Idea #12: Understand tuition pricing – Some colleges charge the same ‘flat’ tuition per semester for maintaining a full class load, even if credit hours fluctuate. But if the course load falls outside flat tuition boundaries, per-hour costs can increase dramatically. Again, few colleges feel a need to communicate pricing policies to parents, because students are legally responsible for paying their own bills. Some colleges play a game of ‘gotcha’ with these policies, raising per-hour tuition significantly when students add or drop courses in mid-semester or choose less than a full load.

Idea #13: Don’t fall into the off-campus housing trap – A common complaint of parents is that they are asked to guarantee leases for off-campus shared housing. For example, two students agree to share an off-campus apartment renting for $1,200 per month ($600 each). While that’s not exorbitant, it can become so if the roommate leaves college or runs into financial difficulty. Parents could then be on the hook for the full $1,200 over a 12-month lease = $14,400. When students are forced into off-campus housing, parents should guarantee only their own child’s share of rents – or better yet, avoid roommates. The best policy is to choose a school that has adequate, affordable on-campus housing.

Idea #14: Evaluate student health insurance – When students attend an out-of-state school, health care providers around campus may no longer be ‘in-network’ for the parents’ health plan. Some employer plans will no longer cover students after they reach a given age or drop below a full-time class load. As an alternative, many schools offer affordable student health insurance.
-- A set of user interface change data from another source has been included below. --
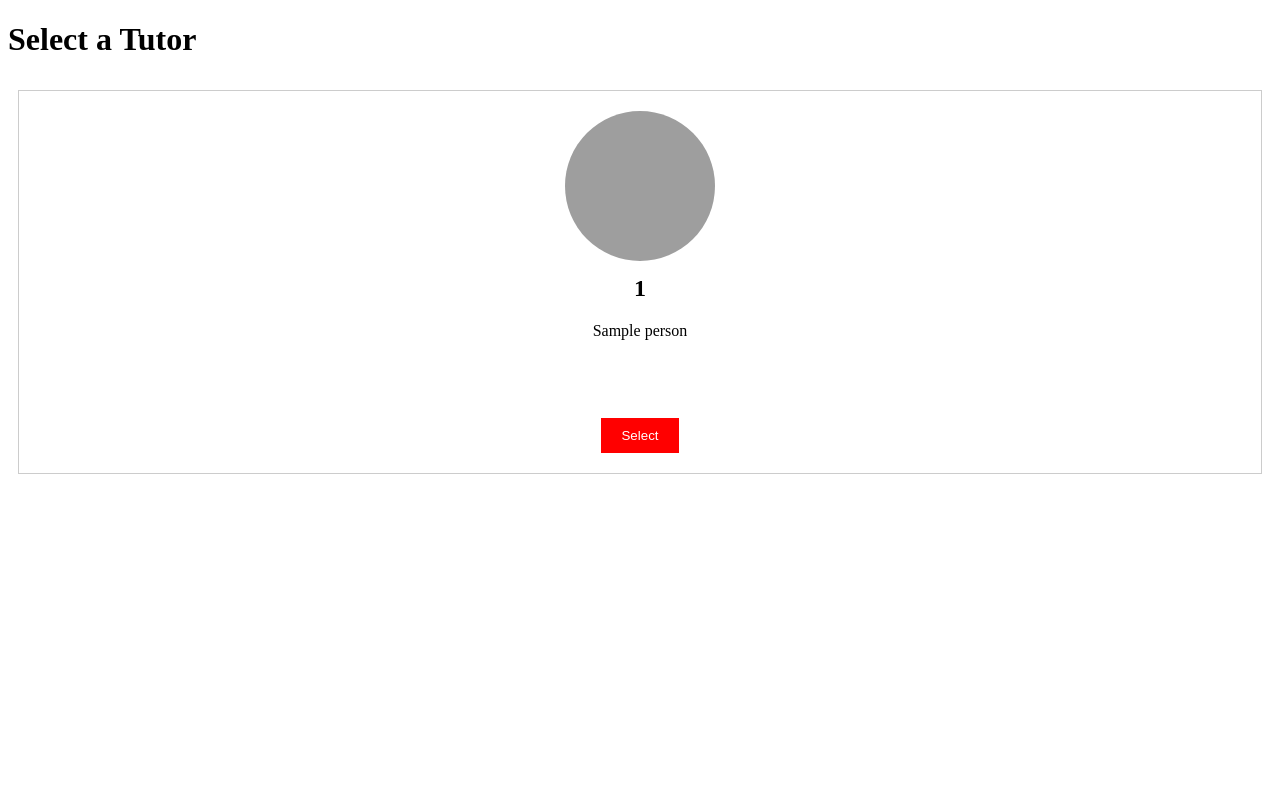
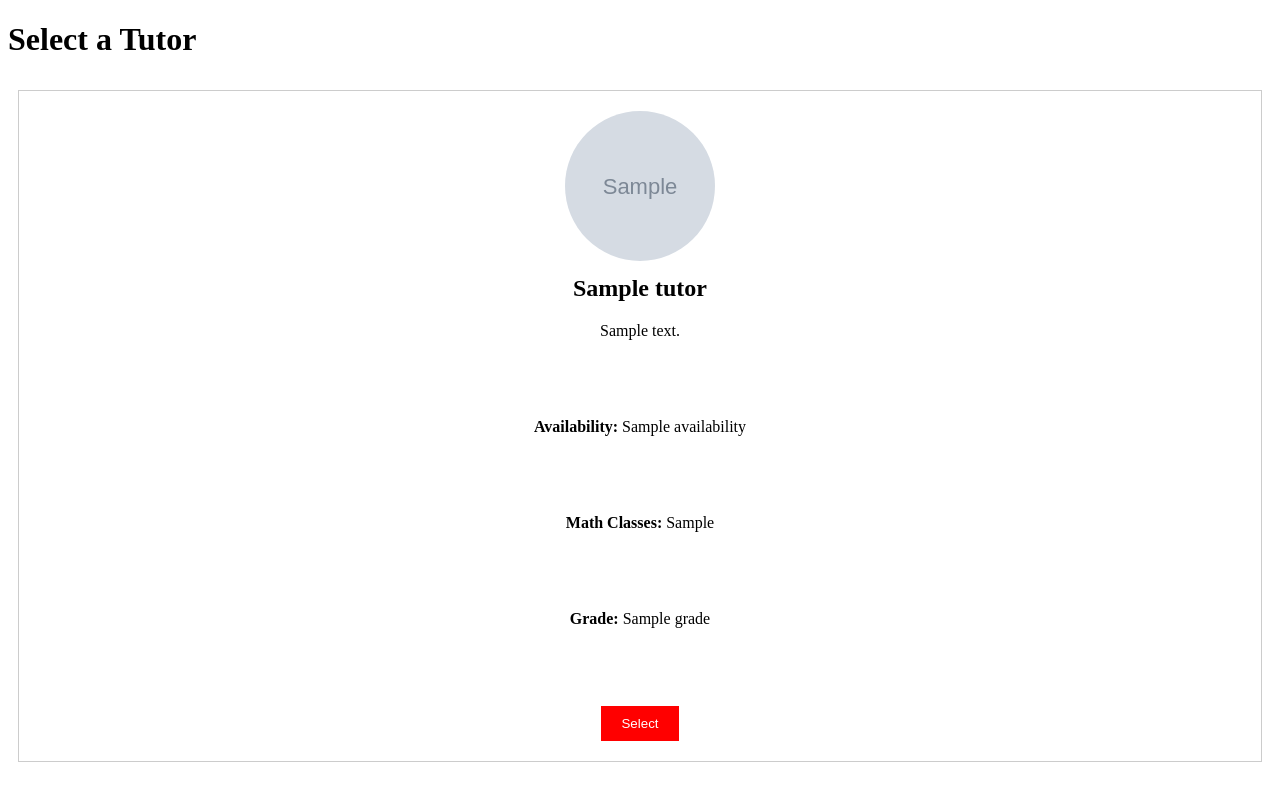
Before and after one commit to maxwoodruffvale/WebAppsFinal, a Flask app: template templates/tutorSelectPage.html in a window 1280 px wide. Run offline with Flask 3, Linux system fonts and the light colour scheme; the template is opened without the code that fills it: most values are stand-ins (such as "Sample title", 1, 10 or a date in 2020); grey boxes marked "Sample" are stand-in pictures; grey boxes are pictures that could not be loaded.

Commit message:
pulls data

```diff
--- a/templates/tutorSelectPage.html
+++ b/templates/tutorSelectPage.html
@@ -45,11 +45,14 @@
 <body>
     <h1>Select a Tutor</h1>
     <div class="person-container">
-        {% for person in tutors %}
+        {% for tutor in tutors %}
         <div class="person-box">
-            <img src="{{ person[2] }}" alt="{{ person[0] }} Image">
-            <h2>{{ person[0] }}</h2>
-            <p>{{ person[1] }}</p>
+            <img src="{{ tutor['image'] }}" alt="{{ tutor['name'] }} Image">
+            <h2>{{ tutor['name'] }}</h2>
+            <p>{{ tutor['bio'] }}</p>
+            <p><strong>Availability:</strong> {{ tutor['availability'] }}</p>
+            <p><strong>Math Classes:</strong> {{ tutor['math_classes'] }}</p>
+            <p><strong>Grade:</strong> {{ tutor['grade'] }}</p>
             <button>Select</button>
         </div>
         {% endfor %}
```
Because college students tend to be young and healthy, rates can be attractive, and medical services at campus clinics and hospitals may be fully covered, with no deductibles or co-pays.

Idea #15: Remind parents that 529 Plan losses are deductible – Some parents set up stock-heavy 529 plans for college funding, prior to the 2008 stock market meltdown. You can remind them that any losses in 529 savings plans may be claimed on the owner’s federal income tax return, in the year when the last distribution is made. Total distributions in excess of cost basis may be claimed as a miscellaneous itemized deduction, subject to a 2% of adjusted gross income (AGI) limit. (See IRS Publication 590 for details.)

For parents who have gains in 529 plans, it’s important to plan qualifying education expenses that match or exceed each year’s annual plan distribution. Otherwise, the taxable portion of a distribution is subject to ordinary income tax and also a 10% federal penalty, unless an exception applies.

My Most Valuable Idea

Let’s conclude with a valuable ‘Bonus Idea’ that you can offer college-bound parents. An example helps to explain it:

‘John and Mary’ are parents of Brian, a middle-of-the-road student. When Brian was a senior in high school, they encouraged him to apply to any college he wanted. He chose to attend a private school offering a degree in Sports Broadcasting, with limited on-campus housing and tuition of $35,000 per year. His total annual costs amounted to $50,000.

Brian attended college for five full years, because eventually he realized career opportunities in Sports Broadcasting are limited, and he had to change majors. His parents were bankrupted by his $250,000 total college costs, in part because they didn’t bother to guide his decision, learn about the FAFSA, or request financial aid.

Idea #16: Today’s college decisions are too important and costs too much to be left to 17 year-olds without ‘real-world’ financial experience. Parents must get involved, shop carefully, ask questions and plan well. If they don’t, they may pay the price for the rest of their lives. Or they may saddle their children with student debts that last decades.

You are uniquely qualified to help parents of college-bound students see the new light and take action when it counts.